*Content revision data*.
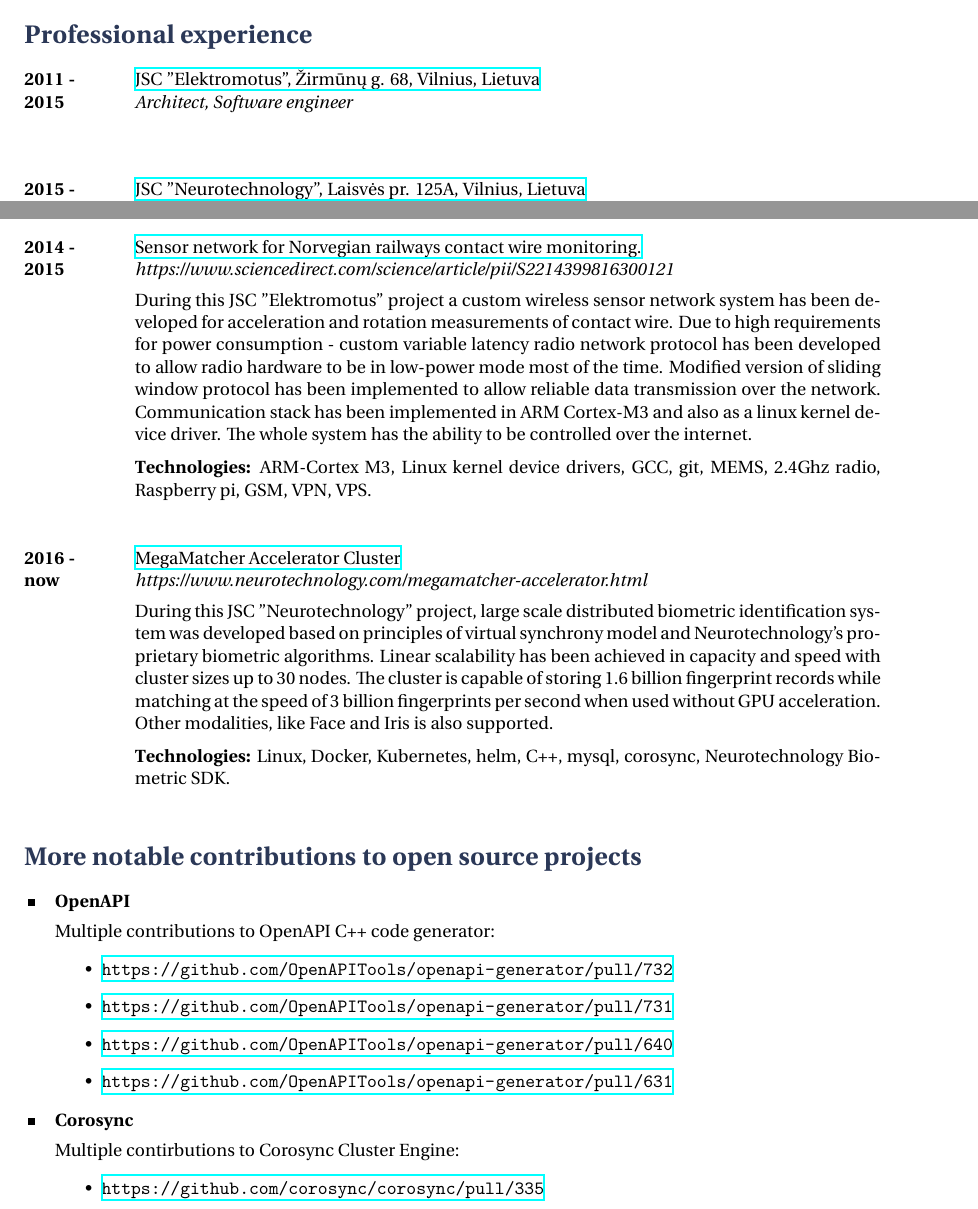
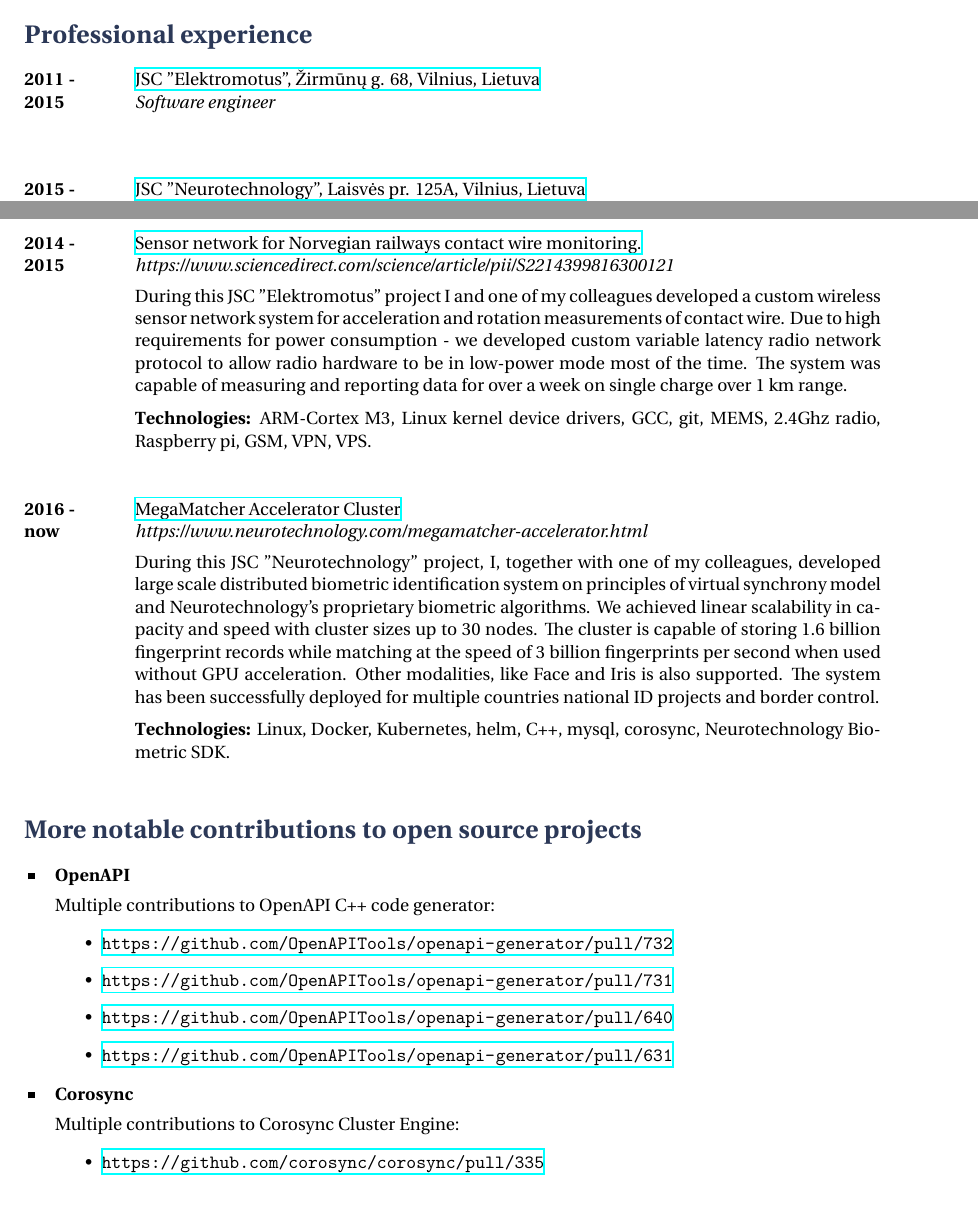
Before and after one commit to Jauler/CV, a LaTeX CV (cv-en.tex): two parts of pages 1 and 2 of 3, joined at a grey line, cut so that both start at the same text. The pictures show the PDF file cv-en.pdf that the author committed with the source.

Commit message:
Text seems too formal, fix that

```diff
--- a/cv-en.tex
+++ b/cv-en.tex
@@ -59,7 +59,7 @@
 {2011 -}{2015}
 {JSC "Elektromotus", Žirmūnų g. 68, Vilnius, Lietuva}
 {http://www.elektromotus.eu}
-{Architect, Software engineer}
+{Software engineer}
 {
 }
 
@@ -110,11 +110,9 @@
 {https://www.sciencedirect.com/science/article/pii/S2214399816300121}
 {https://www.sciencedirect.com/science/article/pii/S2214399816300121}
 {
-During this JSC "Elektromotus" project a custom wireless sensor network system has been developed for acceleration and rotation measurements of contact wire.
-Due to high requirements for power consumption - custom variable latency radio network protocol has been developed to allow radio hardware to be in low-power mode most of the time.
-Modified version of sliding window protocol has been implemented to allow reliable data transmission over the network.
-Communication stack has been implemented in ARM Cortex-M3 and also as a linux kernel device driver.
-The whole system has the ability to be controlled over the internet.\\
+During this JSC "Elektromotus" project I and one of my colleagues developed a custom wireless sensor network system for acceleration and rotation measurements of contact wire.
+Due to high requirements for power consumption - we developed custom variable latency radio network protocol to allow radio hardware to be in low-power mode most of the time.
+The system was capable of measuring and reporting data for over a week on single charge over 1 km range.\\
 \rule{0mm}{5mm}\textbf{Technologies:} ARM-Cortex M3, Linux kernel device drivers, GCC, git, MEMS, 2.4Ghz radio, Raspberry pi, GSM, VPN, VPS.}
 
 \job
@@ -123,10 +121,11 @@
 {https://www.neurotechnology.com/megamatcher-accelerator.html}
 {https://www.neurotechnology.com/megamatcher-accelerator.html}
 {
-During this JSC "Neurotechnology" project, large scale distributed biometric identification system was developed based on principles of virtual synchrony model and Neurotechnology's proprietary biometric algorithms.
-Linear scalability has been achieved in capacity and speed with cluster sizes up to 30 nodes.
+During this JSC "Neurotechnology" project, I, together with one of my  colleagues, developed large scale distributed biometric identification system on principles of virtual synchrony model and Neurotechnology's proprietary biometric algorithms.
+We achieved linear scalability in capacity and speed with cluster sizes up to 30 nodes.
 The cluster is capable of storing 1.6 billion fingerprint records while matching at the speed of 3 billion fingerprints per second when used without GPU acceleration.
-Other modalities, like Face and Iris is also supported.\\
+Other modalities, like Face and Iris is also supported.
+The system has been successfully deployed for multiple countries national ID and border control projects. \\
 \rule{0mm}{5mm}\textbf{Technologies:} Linux, Docker, Kubernetes, helm, C++, mysql, corosync, Neurotechnology Biometric SDK.}
 
 \section{More notable contributions to open source projects}
@@ -145,7 +144,7 @@
 
 \skillgroup {Corosync}
 {
-Multiple contirbutions to Corosync Cluster Engine:
+Multiple contributions to Corosync Cluster Engine:
 \begin{itemize}
 	\item \url{https://github.com/corosync/corosync/pull/335}
 	\item \url{https://github.com/corosync/corosync/pull/321}
```
Also changed, not shown: cv-en.pdf.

*WHAT TO WORK ON*.
Retype the data word for word, please, and keep the images out.

*SOLUTION FOR THIS TASK*.
Before and after one commit to Jauler/CV, a LaTeX CV (cv-en.tex): two parts of pages 1 and 2 of 3, joined at a grey line, cut so that both start at the same text. The pictures show the PDF file cv-en.pdf that the author committed with the source.

Commit message:
Text seems too formal, fix that

```diff
--- a/cv-en.tex
+++ b/cv-en.tex
@@ -59,7 +59,7 @@
 {2011 -}{2015}
 {JSC "Elektromotus", Žirmūnų g. 68, Vilnius, Lietuva}
 {http://www.elektromotus.eu}
-{Architect, Software engineer}
+{Software engineer}
 {
 }
 
@@ -110,11 +110,9 @@
 {https://www.sciencedirect.com/science/article/pii/S2214399816300121}
 {https://www.sciencedirect.com/science/article/pii/S2214399816300121}
 {
-During this JSC "Elektromotus" project a custom wireless sensor network system has been developed for acceleration and rotation measurements of contact wire.
-Due to high requirements for power consumption - custom variable latency radio network protocol has been developed to allow radio hardware to be in low-power mode most of the time.
-Modified version of sliding window protocol has been implemented to allow reliable data transmission over the network.
-Communication stack has been implemented in ARM Cortex-M3 and also as a linux kernel device driver.
-The whole system has the ability to be controlled over the internet.\\
+During this JSC "Elektromotus" project I and one of my colleagues developed a custom wireless sensor network system for acceleration and rotation measurements of contact wire.
+Due to high requirements for power consumption - we developed custom variable latency radio network protocol to allow radio hardware to be in low-power mode most of the time.
+The system was capable of measuring and reporting data for over a week on single charge over 1 km range.\\
 \rule{0mm}{5mm}\textbf{Technologies:} ARM-Cortex M3, Linux kernel device drivers, GCC, git, MEMS, 2.4Ghz radio, Raspberry pi, GSM, VPN, VPS.}
 
 \job
@@ -123,10 +121,11 @@
 {https://www.neurotechnology.com/megamatcher-accelerator.html}
 {https://www.neurotechnology.com/megamatcher-accelerator.html}
 {
-During this JSC "Neurotechnology" project, large scale distributed biometric identification system was developed based on principles of virtual synchrony model and Neurotechnology's proprietary biometric algorithms.
-Linear scalability has been achieved in capacity and speed with cluster sizes up to 30 nodes.
+During this JSC "Neurotechnology" project, I, together with one of my  colleagues, developed large scale distributed biometric identification system on principles of virtual synchrony model and Neurotechnology's proprietary biometric algorithms.
+We achieved linear scalability in capacity and speed with cluster sizes up to 30 nodes.
 The cluster is capable of storing 1.6 billion fingerprint records while matching at the speed of 3 billion fingerprints per second when used without GPU acceleration.
-Other modalities, like Face and Iris is also supported.\\
+Other modalities, like Face and Iris is also supported.
+The system has been successfully deployed for multiple countries national ID and border control projects. \\
 \rule{0mm}{5mm}\textbf{Technologies:} Linux, Docker, Kubernetes, helm, C++, mysql, corosync, Neurotechnology Biometric SDK.}
 
 \section{More notable contributions to open source projects}
@@ -145,7 +144,7 @@
 
 \skillgroup {Corosync}
 {
-Multiple contirbutions to Corosync Cluster Engine:
+Multiple contributions to Corosync Cluster Engine:
 \begin{itemize}
 	\item \url{https://github.com/corosync/corosync/pull/335}
 	\item \url{https://github.com/corosync/corosync/pull/321}
```
Also changed, not shown: cv-en.pdf.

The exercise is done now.